#### DATA FOR THE TASK

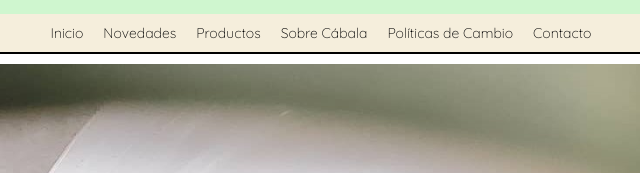
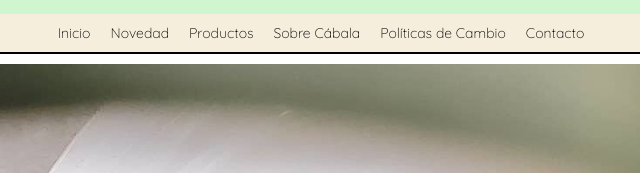
Before and after one commit to lucasvena/Proyecto-Final-dw, a plain HTML site: page index.html in a window 1280 px wide. Shown: the part 211-384 px from the top of the page, 319-959 px from the left. Drawn offline with nearby package versions, Linux system fonts and the light colour scheme.

Commit message:
Navbar novedad

```diff
--- a/index.html
+++ b/index.html
@@ -58,7 +58,7 @@
                     <a href="index.html">Inicio</a>
                 </li>
                 <li>
-                    <a href="#novedades">Novedades</a>
+                    <a href="#novedades">Novedad</a>
                 </li>
                 <li>
                     <a href="./archivos-html/productos.html">Productos</a>
```
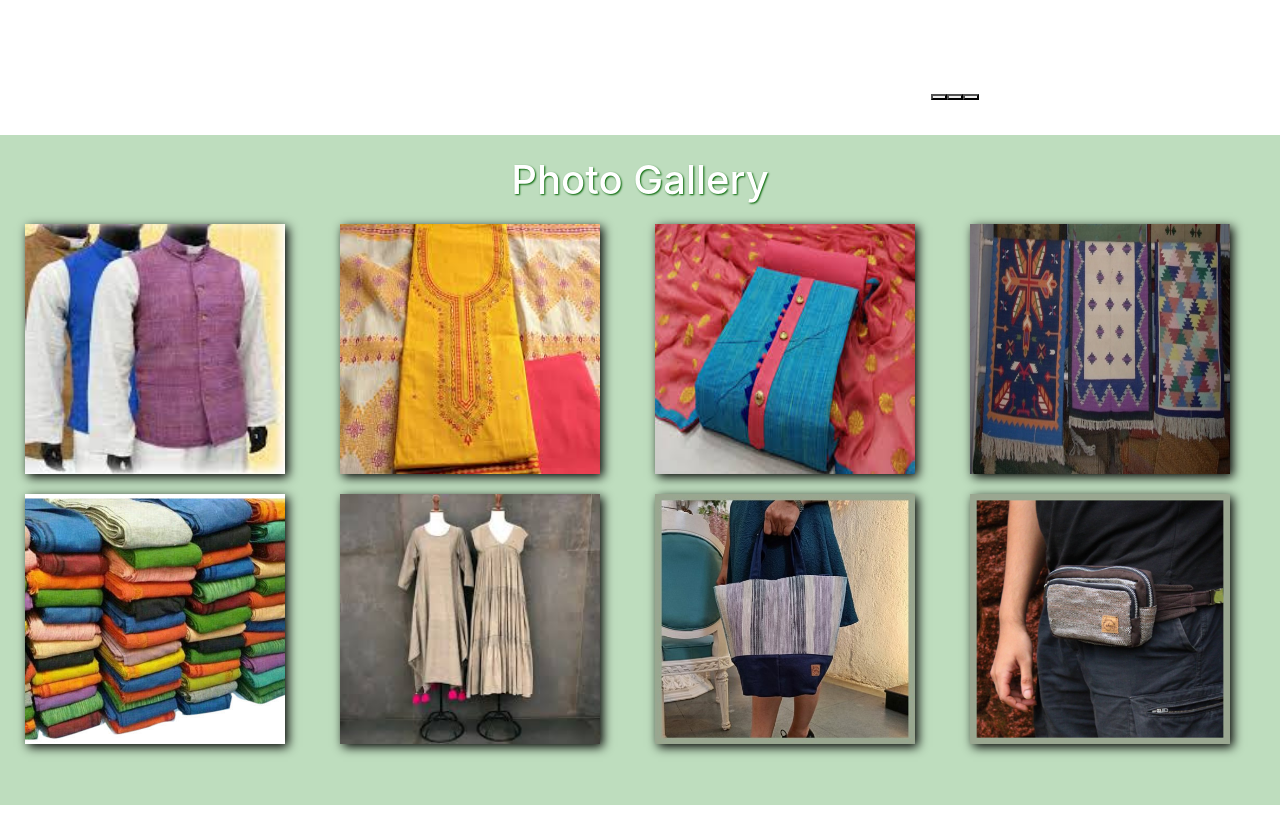
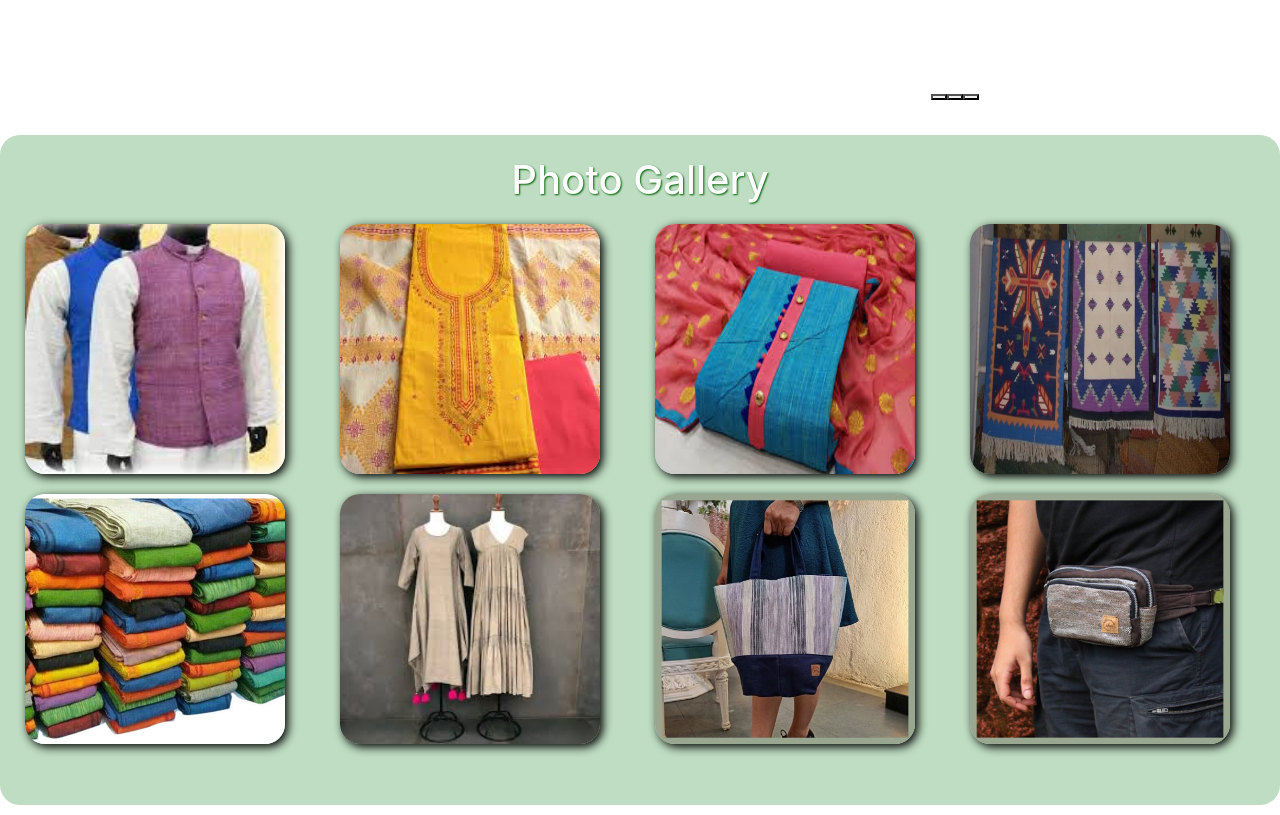
Before and after one commit to ashishpatel546/khadi, a React (Create React App) app: page / in a window 1280 px wide. Shown: the part 720-1535 px from the top of the page. Built offline with nearby package versions, Linux system fonts and the light colour scheme; grey boxes are pictures that could not be loaded.

Commit message:
css changed

```diff
--- a/package.json
+++ b/package.json
@@ -18,8 +18,9 @@
     "web-vitals": "^2.1.4"
   },
   "scripts": {
-    "start": "react-scripts start",
-    "build": "react-scripts build",
+    "start": "react-scripts --openssl-legacy-provider start",
+    "start:dev":"react-scripts --openssl-legacy-provider start",
+    "build": "react-scripts --openssl-legacy-provider build",
     "test": "react-scripts test",
     "eject": "react-scripts eject"
   },
--- a/src/index.css
+++ b/src/index.css
@@ -136,6 +136,7 @@ code {
    background-color: white !important;
    box-shadow: 3px 3px 10px green;
    transform: scale(1.05);
+   border-radius: 30px;
 }
 
 .card-img{
@@ -174,18 +175,22 @@ clip-path: polygon(25% 0%, 100% 0, 100% 100%, 25% 100%, 0% 50%);
 .gallery-img {
   height: 250px;
   width: 260px;
+  border-radius: 20px;
   box-shadow: 3px 3px 10px black;
-  transition: all 0.8s;
+  transition: all 0.5s;
 }
 .gallery-img:hover {
   transform: scale(1.1);
   animation: backwards;
+  border-radius: 40px;box-shadow: 8px 8px 20px white;
 }
 .gallery-container {
-  background-color: rgb(190, 221, 190);
+  /* background-color: rgb(206, 201, 249); */
+  background-color: rgb(190, 221, 194);
   color: white;
   padding: 1px;
   margin: 10px;
+  border-radius: 20px;
 }
 
 .gallery-text {
@@ -205,8 +210,11 @@ clip-path: polygon(25% 0%, 100% 0, 100% 100%, 25% 100%, 0% 50%);
 }
 
 .about-container {
+  display: flex;
+  justify-content: center;
+  align-items: center;
   background-color: rgb(190, 221, 190);
-  margin: 10px;
+  margin: auto;
   box-shadow: 3px 3px 10px black;
 }
 
```
Also changed, not shown: 1 other file (tests, documents, lock files or other folders).
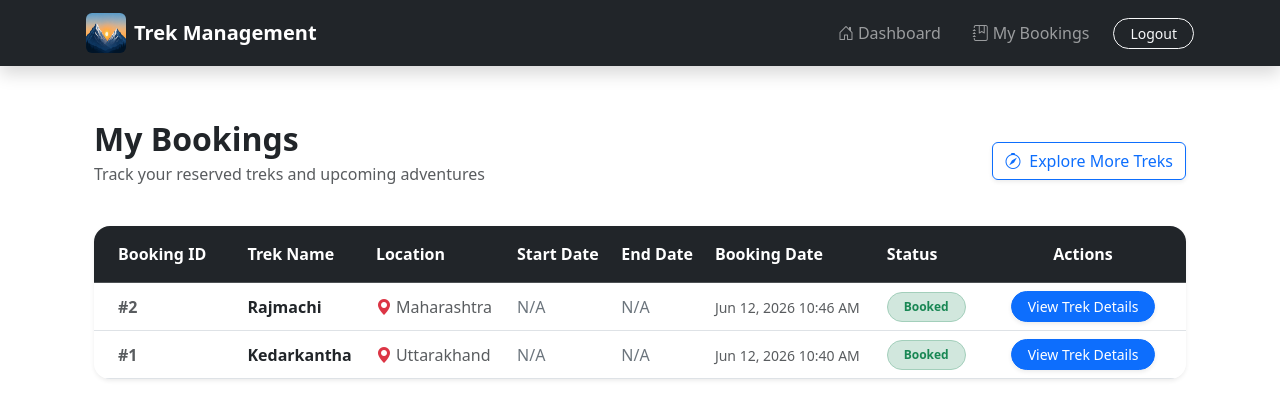
After one commit to monish-732004/Trek-Management, a Flask app: page /my-bookings in a window 1280 px wide. The commit adds this page. Shown: the top 419 px of the page. Run offline with Flask 3, Linux system fonts and the light colour scheme; a user stored in the database is signed in; data comes from the database, SQL or seed files in the repository; both versions use the stored data as it was after the commit.

Commit message:
Add My Bookings feature

```diff
--- a/routes/admin.py
+++ b/routes/admin.py
@@ -0,0 +1 @@
+#
--- a/routes/staff.py
+++ b/routes/staff.py
@@ -0,0 +1 @@
+#
--- a/routes/user.py
+++ b/routes/user.py
@@ -1,7 +1,22 @@
-from flask import Blueprint, redirect, url_for, flash, session
+from flask import Blueprint, redirect, url_for, flash, session, render_template
 from models import db, Trek, Booking, User
 
 user = Blueprint("user", __name__)
+
+@user.route("/my-bookings")
+def my_bookings():
+    if "user_id" not in session or session.get("role") != "user":
+        flash("Please login first.")
+        return redirect(url_for("auth.login"))
+
+    user_id = session["user_id"]
+    bookings = (
+        Booking.query
+        .filter_by(user_id=user_id)
+        .order_by(Booking.booking_date.desc())
+        .all()
+    )
+    return render_template("user/my_bookings.html", bookings=bookings)
 
 @user.route("/book/<int:trek_id>")
 def book_trek(trek_id):
@@ -52,3 +67,16 @@ def book_trek(trek_id):
         print(f"Error booking trek: {e}")
 
     return redirect(url_for("auth.user_dashboard"))
+
+@user.route("/trek/<int:trek_id>")
+def trek_detail(trek_id):
+    if "user_id" not in session or session.get("role") != "user":
+        flash("Please login first.")
+        return redirect(url_for("auth.login"))
+
+    trek = Trek.query.get(trek_id)
+    if not trek:
+        flash("Trek not found.")
+        return redirect(url_for("auth.user_dashboard"))
+
+    return render_template("user/trek_detail.html", trek=trek)
--- a/templates/base.html
+++ b/templates/base.html
@@ -9,33 +9,58 @@
 <title>{% block title %}Trek Management{% endblock %}</title>
 
 <link href="https://cdn.jsdelivr.net/npm/bootstrap@5.3.7/dist/css/bootstrap.min.css" rel="stylesheet">
-
+<link rel="stylesheet" href="https://cdn.jsdelivr.net/npm/bootstrap-icons@1.11.3/font/bootstrap-icons.min.css">
 
 </head>
 
 <body style="padding-top: 80px;">
 
-
 <nav class="navbar navbar-expand-lg navbar-dark bg-dark fixed-top shadow">
-
-    <div class="container-fluid px-3">
-
-        <a class="navbar-brand d-flex align-items-center" href="#">
-
+    <div class="container px-3">
+        <a class="navbar-brand d-flex align-items-center" href="{{ url_for('auth.user_dashboard') if session.get('role') == 'user' else '#' }}">
             <img
                 src="{{ url_for('static', filename='images/logo.jpg') }}"
                 alt="Logo"
-                width="50"
-                height="50"
+                width="40"
+                height="40"
                 class="me-2 rounded"
             >
-
-            <span>Trek Management System</span>
-
+            <span class="fw-bold">Trek Management</span>
         </a>
 
+        <button class="navbar-toggler" type="button" data-bs-toggle="collapse" data-bs-target="#navbarText" aria-controls="navbarText" aria-expanded="false" aria-label="Toggle navigation">
+            <span class="navbar-toggler-icon"></span>
+        </button>
+
+        <div class="collapse navbar-collapse" id="navbarText">
+            <ul class="navbar-nav ms-auto mb-2 mb-lg-0 align-items-center">
+                {% if session.get('user_id') and session.get('role') == 'user' %}
+                    <li class="nav-item">
+                        <a class="nav-link px-3" href="{{ url_for('auth.user_dashboard') }}">
+                            <i class="bi bi-house-door me-1"></i>Dashboard
+                        </a>
+                    </li>
+                    <li class="nav-item">
+                        <a class="nav-link px-3" href="{{ url_for('user.my_bookings') }}">
+                            <i class="bi bi-journal-bookmark me-1"></i>My Bookings
+                        </a>
+                    </li>
+                    <li class="nav-item ms-2">
+                        <a class="btn btn-outline-light btn-sm px-3 rounded-pill" href="{{ url_for('auth.logout') }}">
+                            Logout
+                        </a>
+                    </li>
+                {% else %}
+                    <li class="nav-item">
+                        <a class="nav-link px-3" href="{{ url_for('auth.login') }}">Login</a>
+                    </li>
+                    <li class="nav-item">
+                        <a class="nav-link px-3" href="{{ url_for('auth.register_user') }}">Register</a>
+                    </li>
+                {% endif %}
+            </ul>
+        </div>
     </div>
-
 </nav>
 
 <div class="container mt-3">
@@ -43,8 +68,9 @@
     {% with messages = get_flashed_messages() %}
         {% if messages %}
             {% for message in messages %}
-                <div class="alert alert-info">
+                <div class="alert alert-info alert-dismissible fade show" role="alert">
                     {{ message }}
+                    <button type="button" class="btn-close" data-bs-dismiss="alert" aria-label="Close"></button>
                 </div>
             {% endfor %}
         {% endif %}
@@ -55,5 +81,6 @@
 
 </div>
 
+<script src="https://cdn.jsdelivr.net/npm/bootstrap@5.3.7/dist/js/bootstrap.bundle.min.js"></script>
 </body>
 </html>
--- /dev/null
+++ b/templates/user/my_bookings.html
@@ -0,0 +1,106 @@
+{% extends "base.html" %}
+
+{% block title %}
+My Bookings - Trek Management System
+{% endblock %}
+
+{% block content %}
+<div class="container py-4">
+    <!-- Header Section -->
+    <div class="row align-items-center mb-4">
+        <div class="col-md-8">
+            <h2 class="fw-bold text-dark mb-1">My Bookings</h2>
+            <p class="text-muted">Track your reserved treks and upcoming adventures</p>
+        </div>
+        <div class="col-md-4 text-md-end">
+            <a href="{{ url_for('auth.user_dashboard') }}" class="btn btn-outline-primary shadow-sm">
+                <i class="bi bi-compass me-1"></i> Explore More Treks
+            </a>
+        </div>
+    </div>
+
+    <!-- Bookings Content -->
+    {% if bookings %}
+        <div class="card border-0 shadow-sm rounded-4 overflow-hidden">
+            <div class="card-body p-0">
+                <div class="table-responsive">
+                    <table class="table table-hover align-middle mb-0">
+                        <thead class="table-dark">
+                            <tr>
+                                <th scope="col" class="py-3 px-4">Booking ID</th>
+                                <th scope="col" class="py-3">Trek Name</th>
+                                <th scope="col" class="py-3">Location</th>
+                                <th scope="col" class="py-3">Start Date</th>
+                                <th scope="col" class="py-3">End Date</th>
+                                <th scope="col" class="py-3">Booking Date</th>
+                                <th scope="col" class="py-3">Status</th>
+                                <th scope="col" class="py-3 text-center px-4">Actions</th>
+                            </tr>
+                        </thead>
+                        <tbody>
+                            {% for booking in bookings %}
+                                <tr>
+                                    <td class="fw-semibold px-4 text-muted">#{{ booking.booking_id }}</td>
+                                    <td>
+                                        <div class="fw-bold text-dark">{{ booking.trek.trek_name }}</div>
+                                    </td>
+                                    <td>
+                                        <span class="text-muted">
+                                            <i class="bi bi-geo-alt-fill text-danger me-1"></i>{{ booking.trek.location or 'N/A' }}
+                                        </span>
+                                    </td>
+                                    <td>
+                                        <span class="fw-medium text-secondary">
+                                            {{ booking.trek.start_date.strftime('%b %d, %Y') if booking.trek.start_date else 'N/A' }}
+                                        </span>
+                                    </td>
+                                    <td>
+                                        <span class="fw-medium text-secondary">
+                                            {{ booking.trek.end_date.strftime('%b %d, %Y') if booking.trek.end_date else 'N/A' }}
+                                        </span>
+                                    </td>
+                                    <td>
+                                        <span class="text-muted small">
+                                            {{ booking.booking_date.strftime('%b %d, %Y %I:%M %p') if booking.booking_date else 'N/A' }}
+                                        </span>
+                                    </td>
+                                    <td>
+                                        {% if booking.status == 'Booked' %}
+                                            <span class="badge rounded-pill bg-success-subtle text-success border border-success-subtle px-3 py-2">Booked</span>
+                                        {% elif booking.status == 'Cancelled' %}
+                                            <span class="badge rounded-pill bg-danger-subtle text-danger border border-danger-subtle px-3 py-2">Cancelled</span>
+                                        {% elif booking.status == 'Completed' %}
+                                            <span class="badge rounded-pill bg-info-subtle text-info border border-info-subtle px-3 py-2">Completed</span>
+                                        {% else %}
+                                            <span class="badge rounded-pill bg-secondary-subtle text-secondary border border-secondary-subtle px-3 py-2">{{ booking.status }}</span>
+                                        {% endif %}
+                                    </td>
+                                    <td class="text-center px-4">
+                                        <a href="{{ url_for('user.trek_detail', trek_id=booking.trek_id) }}" class="btn btn-sm btn-primary px-3 rounded-pill shadow-sm">
+                                            View Trek Details
+                                        </a>
+                                    </td>
+                                </tr>
+                            {% endfor %}
+                        </tbody>
+                    </table>
+                </div>
+            </div>
+        </div>
+    {% else %}
+        <!-- Empty State -->
+        <div class="card border-0 shadow-sm rounded-4 p-5 text-center bg-light">
+            <div class="py-5">
+                <div class="mb-4">
+                    <span class="display-1 text-muted">🏕️</span>
+                </div>
+                <h3 class="fw-bold text-dark">No bookings found</h3>
+                <p class="text-muted max-width-md mx-auto mb-4">You haven't booked any treks yet. Let's find your first adventure!</p>
+                <a href="{{ url_for('auth.user_dashboard') }}" class="btn btn-primary btn-lg px-4 rounded-pill shadow-sm">
+                    Browse Available Treks
+                </a>
+            </div>
+        </div>
+    {% endif %}
+</div>
+{% endblock %}
```
Also changed, not shown: templates/user/trek_detail.html (added, +116 -0 lines), instance/trekkingmanagement.db.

########

*WORK TO COMPLETE:* Match on "dark": copy every line in the records that has it.

*ANSWER FOR THE TASK:*
 <nav class="navbar navbar-expand-lg navbar-dark bg-dark fixed-top shadow">
+            <h2 class="fw-bold text-dark mb-1">My Bookings</h2>
+                        <thead class="table-dark">
+                                        <div class="fw-bold text-dark">{{ booking.trek.trek_name }}</div>
+                <h3 class="fw-bold text-dark">No bookings found</h3>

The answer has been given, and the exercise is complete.